Gilead Sciences' patent for the hepatitis C drug Sovaldi (sofosbuvir) is being challenged by medical aid charity Medecins du Monde (Doctors of the World), which claims the US company's patent protection is allowing it to charge 'unsustainable' prices.
The legal action has been filed with the European Patent Office (EPO) in Munich, Germany.
According to the charity, Gilead is charging £33,000 for a 12-week treatment of sofosbivir in the UK, which is hindering many people's access to the drug.
Opposition to the patent could encourage competition from generic versions of the drug, which can be produced for only £66, the charity said.
'We are defending universal access to healthcare: the struggle against health inequality involves safeguarding a healthcare system based on solidarity,' said Dr Jean-François Corty, Doctors of the World's French Programmes Director.
'Even in a ‘rich’ country such as France, with an annual drugs budget of €27bn, it’s hard to meet this cost and already we’re seeing an arbitrary rationing approach that excludes patients from care.'
According to the World Health Organization, an estimated 130 to 150 million people are chronic carriers of hepatitis C globally. Within the EU, between 7.3 and 8.8 million people are believed to be infected. In the UK, 215,000 people are estimated to have chronic hepatitis C, which can lead to liver cancer, liver cirrhosis and liver failure, the charity said.
While the use of sofosbuvir to treat hepatitis C represents a major therapeutic advance, Doctors of the World says the molecule itself, which is the result of work by many public and private researchers, is not sufficiently innovative to warrant a patent.

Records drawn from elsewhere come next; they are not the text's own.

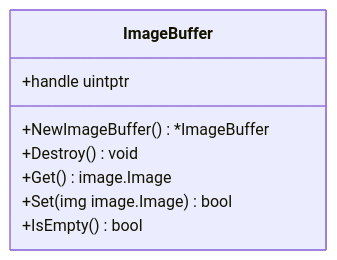
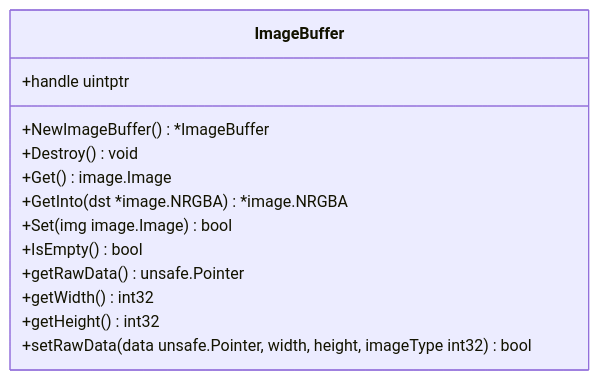
Before and after one commit to kqcoxn/MaaPipelineEditor: the first of 7 diagrams in instructions/maafw-golang-binding/性能优化.md, drawn with Mermaid. The commit also changed other lines of this file and 9 other files, not shown here.

````diff
--- a/instructions/maafw-golang-binding/性能优化.md
+++ b/instructions/maafw-golang-binding/性能优化.md
@@ -46,11 +64,16 @@
 ```mermaid
 classDiagram
 class ImageBuffer {
 +handle uintptr
 +NewImageBuffer() *ImageBuffer
 +Destroy() void
 +Get() image.Image
++GetInto(dst *image.NRGBA) *image.NRGBA
 +Set(img image.Image) bool
 +IsEmpty() bool
++getRawData() unsafe.Pointer
++getWidth() int32
++getHeight() int32
++setRawData(data unsafe.Pointer, width, height, imageType int32) bool
 }
 ```
````
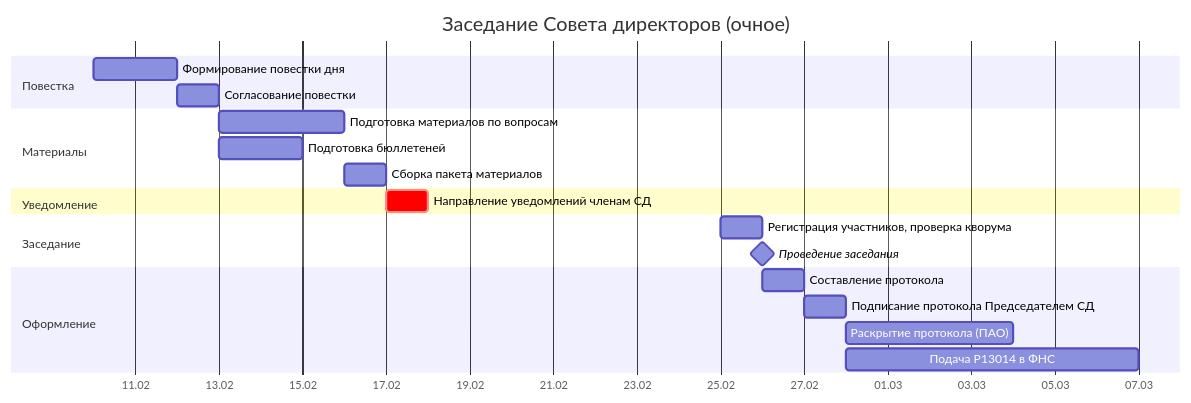
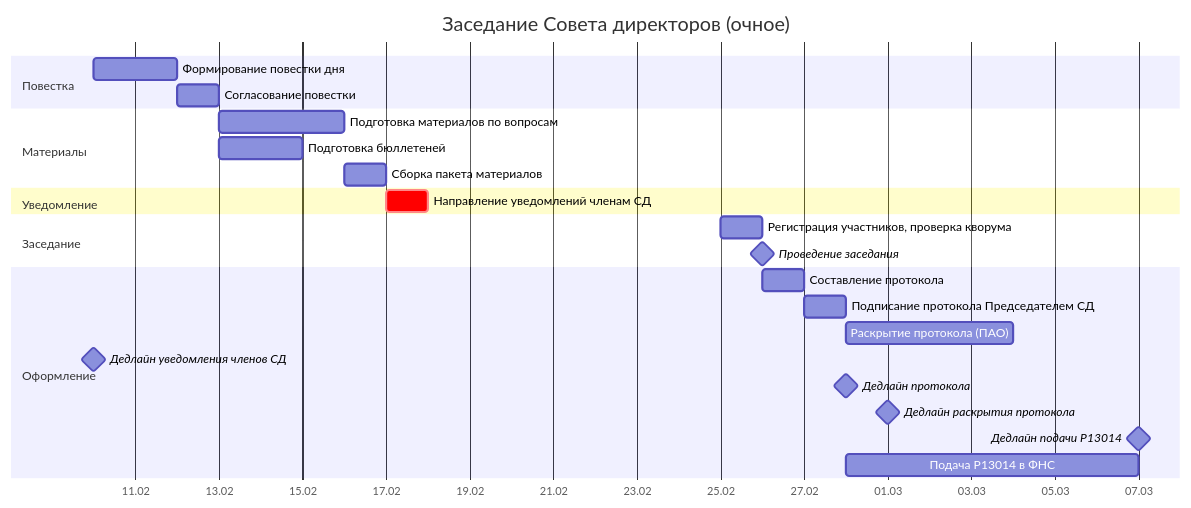
The first of 2 diagrams in docs/domain/bod-gantt.md (arsenyuk/SamorodinkaTech.Fiducia), drawn with Mermaid before and after one commit. The commit also changed other lines of this file and 12 other files, not shown here.

First line of the commit message:
feat(gantt): add SS/FS/phase gates/integration milestones conventions

````diff
--- a/docs/domain/bod-gantt.md
+++ b/docs/domain/bod-gantt.md
@@ -94,28 +107,32 @@
 ```mermaid
 gantt
     title Заседание Совета директоров (очное)
     dateFormat  YYYY-MM-DD
     axisFormat  %d.%m
 
     section Повестка
     Формирование повестки дня               :p1, 2026-02-10, 2d
     Согласование повестки                   :p2, after p1, 1d
 
     section Материалы
     Подготовка материалов по вопросам        :p3, after p2, 3d
     Подготовка бюллетеней                    :b1, after p2, 2d
     Сборка пакета материалов                 :p4, after p3 b1, 1d
 
     section Уведомление
     Направление уведомлений членам СД        :crit, u1, after p4, 1d
 
     section Заседание
     Регистрация участников, проверка кворума :zs1, 2026-02-25, 1d
     Проведение заседания                     :milestone, zs2, after zs1, 0d
 
     section Оформление
     Составление протокола                    :pr1, after zs2, 1d
     Подписание протокола Председателем СД    :pr2, after pr1, 1d
     Раскрытие протокола (ПАО)               :pr3, after pr2, 4d
+    Дедлайн уведомления членов СД            :milestone, kv1, 2026-02-10, 0d
+    Дедлайн протокола                        :milestone, kv2, 2026-02-28, 0d
+    Дедлайн раскрытия протокола              :milestone, kv3, 2026-03-01, 0d
+    Дедлайн подачи Р13014                    :milestone, kv4, 2026-03-07, 0d
     Подача Р13014 в ФНС                     :os6, after pr2, 7d
 ```
````
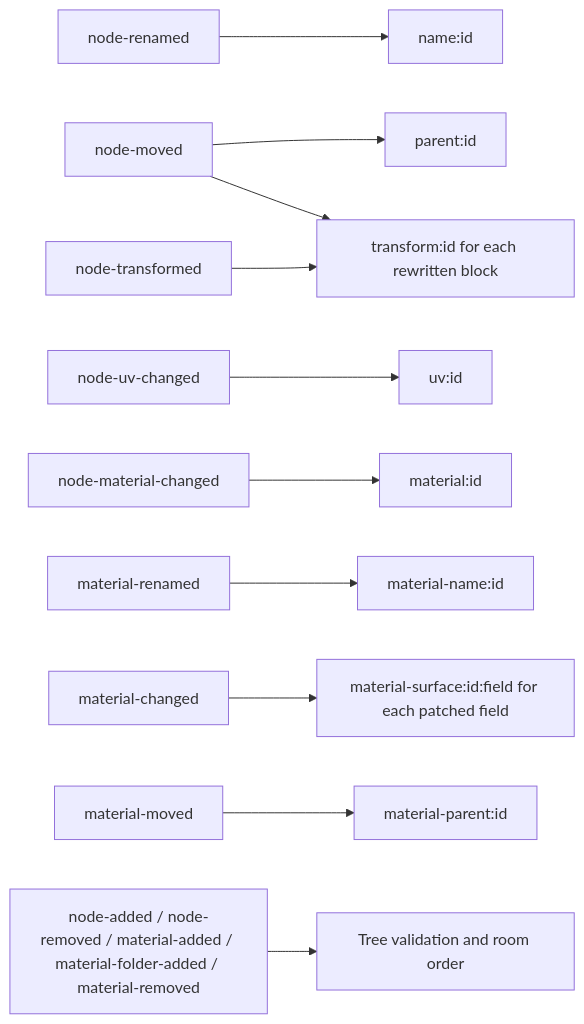
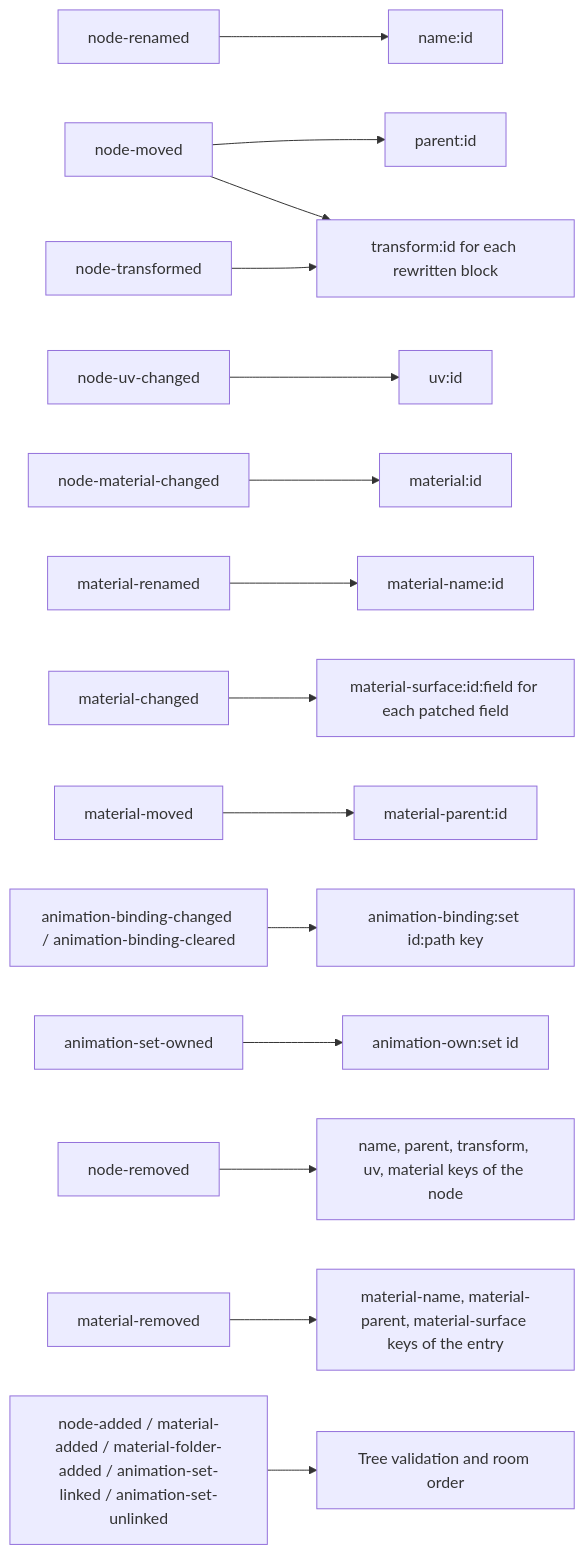
The second of 2 diagrams in packages/assets/voxel-model/ARCHITECTURE.md (JollyPixel/editor), drawn with Mermaid before and after one commit. The commit also changed other lines of this file and 203 other files, not shown here.

````diff
--- a/packages/assets/voxel-model/ARCHITECTURE.md
+++ b/packages/assets/voxel-model/ARCHITECTURE.md
@@ -19,13 +21,17 @@
 ```mermaid
 flowchart LR
     Rename["node-renamed"] --> Name["name:id"]
     Move["node-moved"] --> Parent["parent:id"]
     Move --> Transform["transform:id for each rewritten block"]
     Edit["node-transformed"] --> Transform
     Uv["node-uv-changed"] --> UvKey["uv:id"]
     Material["node-material-changed"] --> MaterialKey["material:id"]
     MaterialName["material-renamed"] --> MaterialNameKey["material-name:id"]
     MaterialSurface["material-changed"] --> MaterialSurfaceKey["material-surface:id:field for each patched field"]
     MaterialMove["material-moved"] --> MaterialParentKey["material-parent:id"]
-    AddRemove["node-added / node-removed / material-added / material-folder-added / material-removed"] --> Order["Tree validation and room order"]
+    Binding["animation-binding-changed / animation-binding-cleared"] --> BindingKey["animation-binding:set id:path key"]
+    Owned["animation-set-owned"] --> OwnKey["animation-own:set id"]
+    NodeRemove["node-removed"] --> NodeValues["name, parent, transform, uv, material keys of the node"]
+    MaterialRemove["material-removed"] --> MaterialValues["material-name, material-parent, material-surface keys of the entry"]
+    AddRemove["node-added / material-added / material-folder-added / animation-set-linked / animation-set-unlinked"] --> Order["Tree validation and room order"]
 ```
````
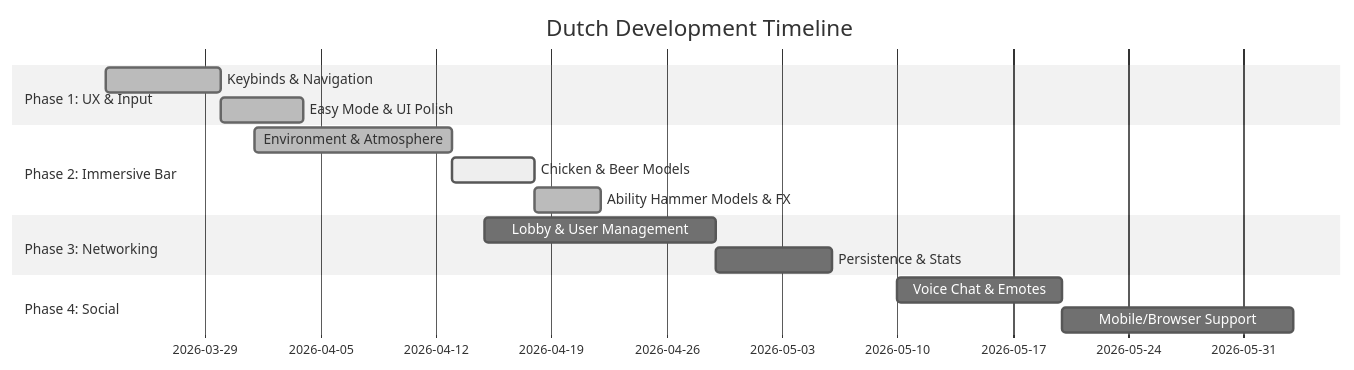
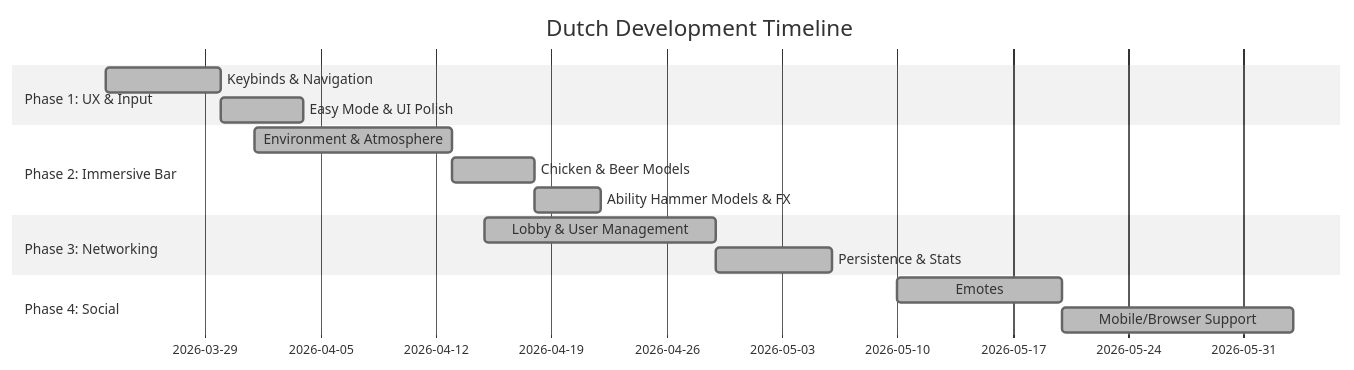
The diagram in ROADMAP.md (DinVin24/dutch), drawn with Mermaid (neutral theme) before and after one commit. The commit also changed other lines of this file and 1 other file, not shown here.

Commit message:
docs(roadmap): remove unimplemented items and update timeline completion
Executor: Cleaned up unimplemented/out-of-scope roadmap tasks (voice chat, matchmaking, cosmetics) and marked all active tasks/timeline milestones as done/COMPLETED in both ROADMAP.md and user_stories.md to align the backlog status with implemented features.

````diff
--- a/ROADMAP.md
+++ b/ROADMAP.md
@@ -6,18 +6,18 @@
 ```mermaid
 gantt
     title Dutch Development Timeline
     dateFormat  YYYY-MM-DD
     section Phase 1: UX & Input
     Keybinds & Navigation    :done, des1, 2026-03-23, 7d
     Easy Mode & UI Polish     :done, des2, after des1, 5d
     section Phase 2: Immersive Bar
     Environment & Atmosphere :done, des3, 2026-04-01, 12d
-    Chicken & Beer Models    :active, des4, after des3, 5d
+    Chicken & Beer Models    :done, des4, after des3, 5d
     Ability Hammer Models & FX:done, des5, after des4, 4d
     section Phase 3: Networking
-    Lobby & User Management  :des6, 2026-04-15, 14d
-    Persistence & Stats      :des7, after des6, 7d
+    Lobby & User Management  :done, des6, 2026-04-15, 14d
+    Persistence & Stats      :done, des7, after des6, 7d
     section Phase 4: Social
-    Voice Chat & Emotes      :des8, 2026-05-10, 10d
-    Mobile/Browser Support   :des9, after des8, 14d
+    Emotes                   :done, des8, 2026-05-10, 10d
+    Mobile/Browser Support   :done, des9, after des8, 14d
 ```
````
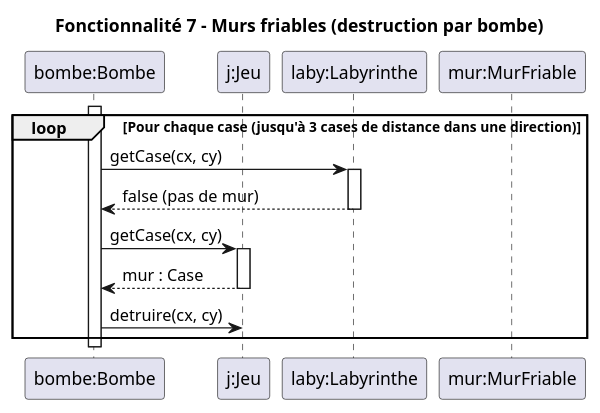
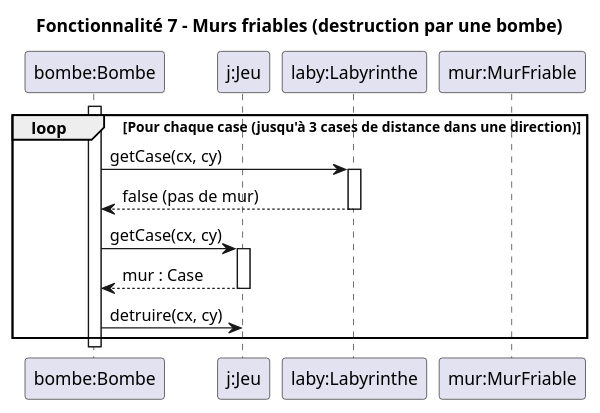
One commit to lucas-martinati-pro/SAE_S2.01_Zeldiablo-LucasM_JeanLM_PierreGSV changed the diagram in documents/version_2/Diagrammes Séquence/Fonctionnalité 7.puml. Above: the diagram before and after it, drawn with PlantUML.

```diff
--- a/documents/version_2/Diagrammes Séquence/Fonctionnalité 7.puml
+++ b/documents/version_2/Diagrammes Séquence/Fonctionnalité 7.puml
@@ -1,26 +1,26 @@
 @startuml
-title Fonctionnalité 7 - Murs friables (destruction par bombe)
+title Fonctionnalité 7 - Murs friables (destruction par une bombe)
 
 participant "bombe:Bombe" as Bombe
 participant "j:Jeu" as Jeu
 participant "laby:Labyrinthe" as Laby
 participant "mur:MurFriable" as Mur
 
 activate Bombe
 
 loop Pour chaque case (jusqu'à 3 cases de distance dans une direction)
     Bombe -> Laby : getCase(cx, cy)
     activate Laby
     Laby --> Bombe : false (pas de mur)
     deactivate Laby
 
     Bombe -> Jeu : getCase(cx, cy)
     activate Jeu
     Jeu --> Bombe : mur : Case
     deactivate Jeu
 
     Bombe -> Jeu : detruire(cx, cy)
 end
 
 deactivate Bombe
 @enduml
```
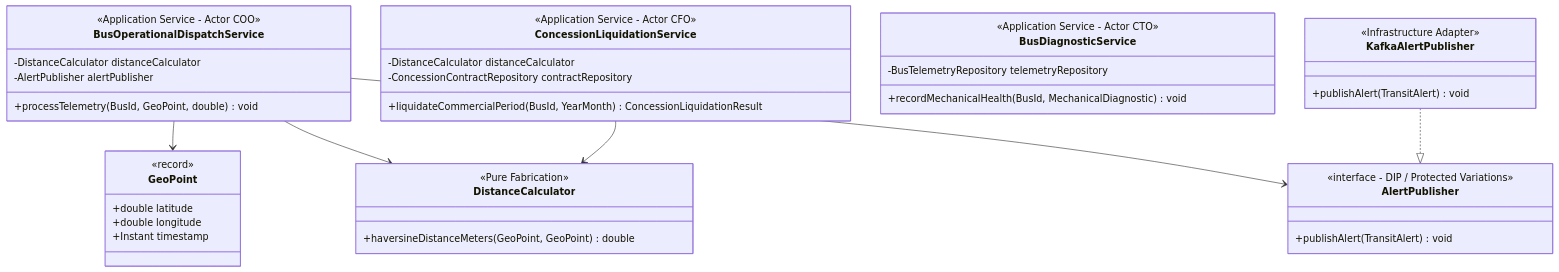
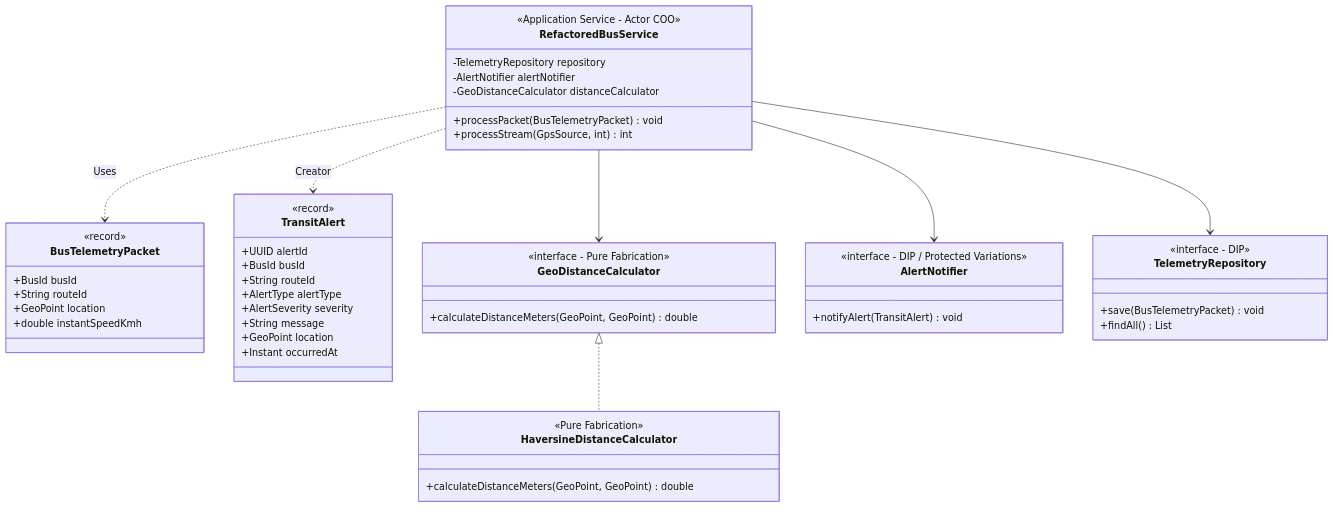
Before and after one commit to Kelocoes/docukelo-icesi: the fifth of 5 diagrams in docs/diseno-de-software-1/semana-1/02-solid-grasp.md, drawn with Mermaid. The commit also changed other lines of this file and 4 other files, not shown here.

````diff
--- a/docs/diseno-de-software-1/semana-1/02-solid-grasp.md
+++ b/docs/diseno-de-software-1/semana-1/02-solid-grasp.md
@@ -447,52 +549,61 @@
 ```mermaid
 classDiagram
     direction TB
 
-    class GeoPoint {
+    class BusTelemetryPacket {
         <<record>>
-        +double latitude
-        +double longitude
-        +Instant timestamp
+        +BusId busId
+        +String routeId
+        +GeoPoint location
+        +double instantSpeedKmh
     }
 
-    class DistanceCalculator {
-        <<Pure Fabrication>>
-        +haversineDistanceMeters(GeoPoint, GeoPoint) double
+    class TransitAlert {
+        <<record>>
+        +UUID alertId
+        +BusId busId
+        +String routeId
+        +AlertType alertType
+        +AlertSeverity severity
+        +String message
+        +GeoPoint location
+        +Instant occurredAt
     }
 
-    class BusOperationalDispatchService {
-        <<Application Service - Actor COO>>
-        -DistanceCalculator distanceCalculator
-        -AlertPublisher alertPublisher
-        +processTelemetry(BusId, GeoPoint, double) void
+    class GeoDistanceCalculator {
+        <<interface - Pure Fabrication>>
+        +calculateDistanceMeters(GeoPoint, GeoPoint) double
     }
 
-    class ConcessionLiquidationService {
-        <<Application Service - Actor CFO>>
-        -DistanceCalculator distanceCalculator
-        -ConcessionContractRepository contractRepository
-        +liquidateCommercialPeriod(BusId, YearMonth) ConcessionLiquidationResult
+    class HaversineDistanceCalculator {
+        <<Pure Fabrication>>
+        +calculateDistanceMeters(GeoPoint, GeoPoint) double
     }
 
-    class BusDiagnosticService {
-        <<Application Service - Actor CTO>>
-        -BusTelemetryRepository telemetryRepository
-        +recordMechanicalHealth(BusId, MechanicalDiagnostic) void
+    class AlertNotifier {
+        <<interface - DIP / Protected Variations>>
+        +notifyAlert(TransitAlert) void
     }
 
-    class AlertPublisher {
-        <<interface - DIP / Protected Variations>>
-        +publishAlert(TransitAlert) void
+    class TelemetryRepository {
+        <<interface - DIP>>
+        +save(BusTelemetryPacket) void
+        +findAll() List
     }
 
-    class KafkaAlertPublisher {
-        <<Infrastructure Adapter>>
-        +publishAlert(TransitAlert) void
+    class RefactoredBusService {
+        <<Application Service - Actor COO>>
+        -TelemetryRepository repository
+        -AlertNotifier alertNotifier
+        -GeoDistanceCalculator distanceCalculator
+        +processPacket(BusTelemetryPacket) void
+        +processStream(GpsSource, int) int
     }
 
-    BusOperationalDispatchService --> GeoPoint
-    BusOperationalDispatchService --> DistanceCalculator
-    BusOperationalDispatchService --> AlertPublisher
-    ConcessionLiquidationService --> DistanceCalculator
-    KafkaAlertPublisher ..|> AlertPublisher
+    GeoDistanceCalculator <|.. HaversineDistanceCalculator
+    RefactoredBusService --> TelemetryRepository
+    RefactoredBusService --> AlertNotifier
+    RefactoredBusService --> GeoDistanceCalculator
+    RefactoredBusService ..> TransitAlert : Creator
+    RefactoredBusService ..> BusTelemetryPacket : Uses
 ```
````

'Opposition to a patent has already been used by civil society in India and Brazil to get improperly granted patents for drugs revoked and to make generic versions available,' added Olivier Maguet, Doctors of the World spokesperson for hepatitis C. 'This has led to a discernible drop in the cost of treatments and to patients being treated who would otherwise not have had the chance.'
Gilead Sciences did not respond to a request for further information from Manufacturing Chemist.